I especially loved looking at those albums and imagining my mom at my age. After reading this essay from the New York Times, I wish I could leaf through them now. I want to see Mama before she became Mama.
Actually, I’ve had the essay bookmarked in my phone for a while, since it came out. I’ve been chewing on the idea of identity after one becomes a mother. I find it telling that, in an old journal entry, I wrote this: “When I have kids, I’m scared of losing myself.”
I told my husband never to call me “mommy.” I was determined to keep working. I was certain I didn’t want my kids to be my whole world; I wanted to preserve a little part of me that was all my own.
But the truth is, motherhood changes you. It’s inevitable. I have gained; I never thought I could feel so fiercely about someone. There are times my little boy resembles me so much it hurts. But in some ways (that I can’t quite place my finger on) I also feel as if I did lose something in the process.
I look at photos of myself from not-so-long-ago and read my old journals, and I only vaguely recall what it felt like to be that version of myself. Becoming a mom bookended a time in my life in a way I did not expect. Even if, as Dan Gilbert said, “[t]he person you are right now is as transient, as fleeting and as temporary as all the people you’ve ever been,” it still surprised me how much I changed, practically overnight.
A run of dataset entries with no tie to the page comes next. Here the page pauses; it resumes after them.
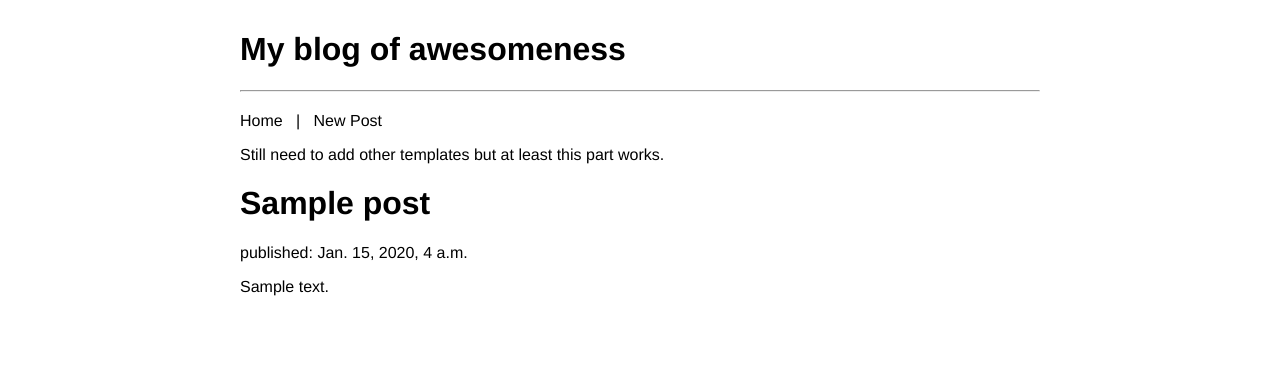
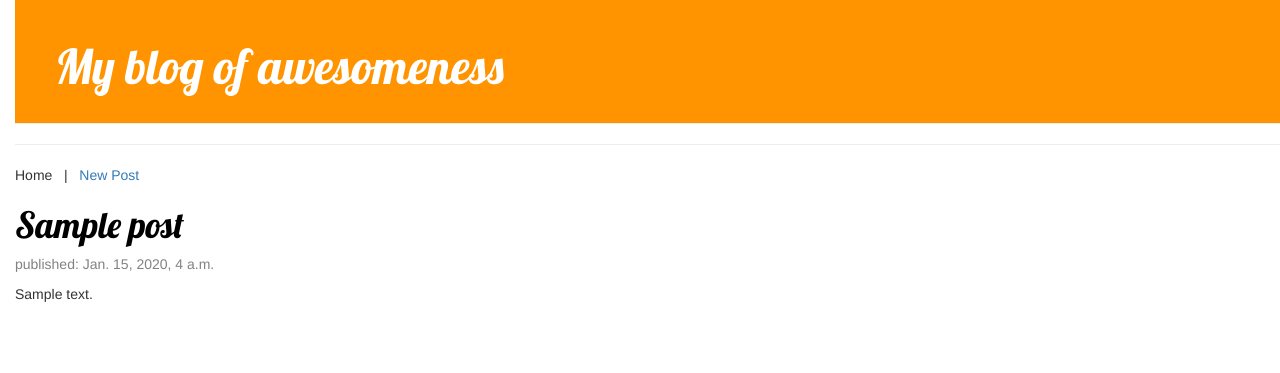
Before and after one commit to JGH85/my-django-blog, a Django app: template blog/templates/blog/post_list.html in a window 1280 px wide. Shown: the top 373 px of the page. Run offline with Django 3.2, Linux system fonts and the light colour scheme; the template is opened without the code that fills it: values that come from a table or form of the project are taken from there, others are empty; tables that the repository leaves empty hold one stand-in row (values such as "Sample post"); some libraries are stand-ins or nearby versions.

Commit message:
finished adding templates to blog

```diff
--- /dev/null
+++ b/blog/static/css/blog.css
@@ -0,0 +1,113 @@
+
+h1 a {
+    color: #FCA205;
+    font-family: 'Lobster';
+}
+
+body {
+    padding-left: 15px;
+}
+
+.page-header {
+    background-color: #ff9400;
+    margin-top: 0;
+    padding: 20px 20px 20px 40px;
+}
+
+.page-header h1, .page-header h1 a, .page-header h1 a:visited, .page-header h1 a:active {
+    color: #ffffff;
+    font-size: 36pt;
+    text-decoration: none;
+}
+
+.content {
+    margin-left: 40px;
+}
+
+h1, h2, h3, h4 {
+    font-family: 'Lobster', cursive;
+}
+
+.date {
+    color: #828282;
+}
+
+.save {
+    float: right;
+}
+
+.post-form textarea, .post-form input {
+    width: 100%;
+}
+
+.top-menu, .top-menu:hover, .top-menu:visited {
+    color: #ffffff;
+    float: right;
+    font-size: 26pt;
+    margin-right: 20px;
+}
+
+.post {
+    margin-bottom: 70px;
+}
+
+.post h1 a, .post h1 a:visited {
+    color: #000000;
+}
+
+
+
+/*body {
+    font-family: "Helvetica";
+    width: 800px;
+    margin: 0 auto;
+    padding: 10px;
+}
+
+.error {
+    color:red;
+}
+label {
+    display: block;
+    font-size: 20px;
+}
+input[type=text] {
+    width: 400px;
+    font-size: 20px;
+    padding: 2px;
+}
+textarea {
+    width: 400px;
+    height: 200px;
+    font-size: 17px;
+}
+input[type=submit] {
+    font-size: 24px;
+}
+hr{
+    margin: 20px auto;
+}
+.blogpost + .blogpost {
+    margin-top: 20px;
+}
+.blog-title {
+    font-weight: bold;
+    font-size: 20px;
+}
+.blog-body {
+    margin: 0;
+    font-size: 17px;
+    font-family: "New Century Schoolbook";
+}
+a {
+    text-decoration: none;
+    color:black;
+}
+a:hover {
+    color: navy;
+}
+span {
+    font-size: 1.5em;
+}
+
+*/
--- /dev/null
+++ b/blog/templates/blog/base.html
@@ -0,0 +1,44 @@
+<!DOCTYPE html>
+{% load staticfiles %}
+
+<html>
+    <head>
+        <title> My blog of awesomeness </title>
+        <link rel="stylesheet" href="//maxcdn.bootstrapcdn.com/bootstrap/3.2.0/css/bootstrap.min.css">
+		<link rel="stylesheet" href="//maxcdn.bootstrapcdn.com/bootstrap/3.2.0/css/bootstrap-theme.min.css">
+		<link href="//fonts.googleapis.com/css?family=Lobster&subset=latin,latin-ext" rel="stylesheet" type="text/css">
+        <link rel="stylesheet" href="{% static 'css/blog.css' %}">
+
+
+    </head>
+
+    <body>
+        <div class = "page-header">
+            <h1> <a href = "/">My blog of awesomeness</a> </h1>
+        </div>
+
+        <hr>
+
+        <div class = "content-container">
+            <div class = "row">
+                <div class = "col-md-8"
+
+                    <a href = "/blog"> Home </a>
+                    &nbsp; | &nbsp;
+                    <a href = "/blog/newpost"> New Post </a>
+
+                            {% block content %}
+
+                            {% endblock %}
+
+
+
+                </div>
+
+            </div>
+
+        </div>
+
+
+</body>
+</html>
--- a/blog/templates/blog/post_list.html
+++ b/blog/templates/blog/post_list.html
@@ -1,86 +1,21 @@
-<!DOCTYPE html>
+{% extends 'blog/base.html' %}
 
-<html>
-    <head>
-        <style type = "text/css">
-            body {
-                font-family: "Helvetica";
-                width: 800px;
-                margin: 0 auto;
-                padding: 10px;
-            }
+{% block content %}
+        {% for post in posts %}
+        	<div class = "post">
+        		<h1> <a href="{% url 'post_detail' pk=post.pk %}">{{post.title}}</a></h1>
 
-            .error {
-                color:red;
-            }
-            label {
-                display: block;
-                font-size: 20px;
-            }
-            input[type=text] {
-                width: 400px;
-                font-size: 20px;
-                padding: 2px;
-            }
-            textarea {
-                width: 400px;
-                height: 200px;
-                font-size: 17px;
-            }
-            input[type=submit] {
-                font-size: 24px;
-            }
-            hr{
-                margin: 20px auto;
-            }
-            .blogpost + .blogpost {
-                margin-top: 20px;
-            }
-            .blog-title {
-                font-weight: bold;
-                font-size: 20px;
-            }
-            .blog-body {
-                margin: 0;
-                font-size: 17px;
-                font-family: "New Century Schoolbook";
-            }
-            a {
-                text-decoration: none;
-                color:black;
-            }
-            a:hover {
-                color: navy;
-            }
-            span {
-                font-size: 1.5em;
-            }
+        		<div class = "date">
+        			<p>published: {{post.published_date}} </p>
+        		</div>
 
-        </style>
-        <title> My blog of awesomeness </title>
-    </head>
-
-    <body>
-        <h1> <a href = "/blog">My blog of awesomeness</a> </h1>
-
-        <hr>
-
-        <a href = "/blog"> Home </a>
-        &nbsp; | &nbsp;
-        <a href = "/blog/newpost"> New Post </a>
-
-        <p> Still need to add other templates but at least this part works.</p>
-        {% for post in posts %}
-        	<div>
-        		<h1> <a href="">{{post.title}}</a></h1>
-        		<p>published: {{post.published_date}} </p>
         		<p> {{post.text|linebreaksbr}}</p>
 
         	</div>
 
         {% endfor %}
 
-        {% block content %}
+
 
         {% endblock %}
 </body>
--- a/blog/urls.py
+++ b/blog/urls.py
@@ -5,4 +5,5 @@ from . import views
 
 urlpatterns = [
     url(r'^$', views.post_list, name='post_list'),
+    url(r'^post/(?P<pk>\d+)/$', views.post_detail, name='post_detail'),
 ]
--- a/blog/views.py
+++ b/blog/views.py
@@ -1,6 +1,7 @@
 from django.shortcuts import render
 from django.utils import timezone
 from .models import Post
+from django.shortcuts import render, get_object_or_404
 
 # Create your views here.
 
@@ -8,3 +9,7 @@ from .models import Post
 def post_list(request):
 	posts = Post.objects.filter(published_date__lte=timezone.now()).order_by('published_date')
 	return render(request, 'blog/post_list.html', {'posts':posts})
+
+def post_detail(request, pk):
+	post = get_object_or_404(Post, pk=pk)
+	return render (request, 'blog/post_detail.html', {'post':post})
```
Also changed, not shown: blog/templates/blog/post_detail.html (added, +13 -0 lines).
I scanned this photo some time ago to put in a video. It’s one of my favorites of my parents. My dad and his flared pants (with a thick head of hair!), Ma’s sweet hair clip, the odd pillowcase-without-pillows arrangement on the wooden sala set. Who took the picture? What were they eating? What was the occasion?
She looks different now. But that smile — the way her eyes crinkle at the sides, that wide-toothed grin — it hasn’t changed at all. And then, to read this:
“What solace to know that time, aging and motherhood cannot take away a woman’s essential identity. For daughters who closely resemble their moms, it must be an even bigger comfort; these mothers and daughters are twins, separated by a generation, and an old photo serves as a kind of mirror: How do I look? Even if there isn’t a resemblance, we can’t help but compare ourselves to our young mothers before they were mothers.
“Pluck, sex appeal, power, kindness, persistence: We admire and celebrate these characteristics, and we long for the past versions of our moms to embody them. But if these characteristics are a prerequisite for a properly executed womanhood, does becoming a mother divest a woman of such qualities? In studying these photos, and each daughter’s interpretation of them, I’ve come to wonder what traits we allow our mothers to have, and which ones we view as temporary, expiring with age and the beginning of motherhood. Can a woman be both sexual and maternal, daring and responsible, innocent and wise? Mothers are either held up as paragons of selflessness, or they’re discounted and parodied. We often don’t see them in all their complexity.”
Only when I became a parent myself did I start to fully, really appreciate the woman in the picture. How little and how much I know her. In time, I hope, my son will see me the same way.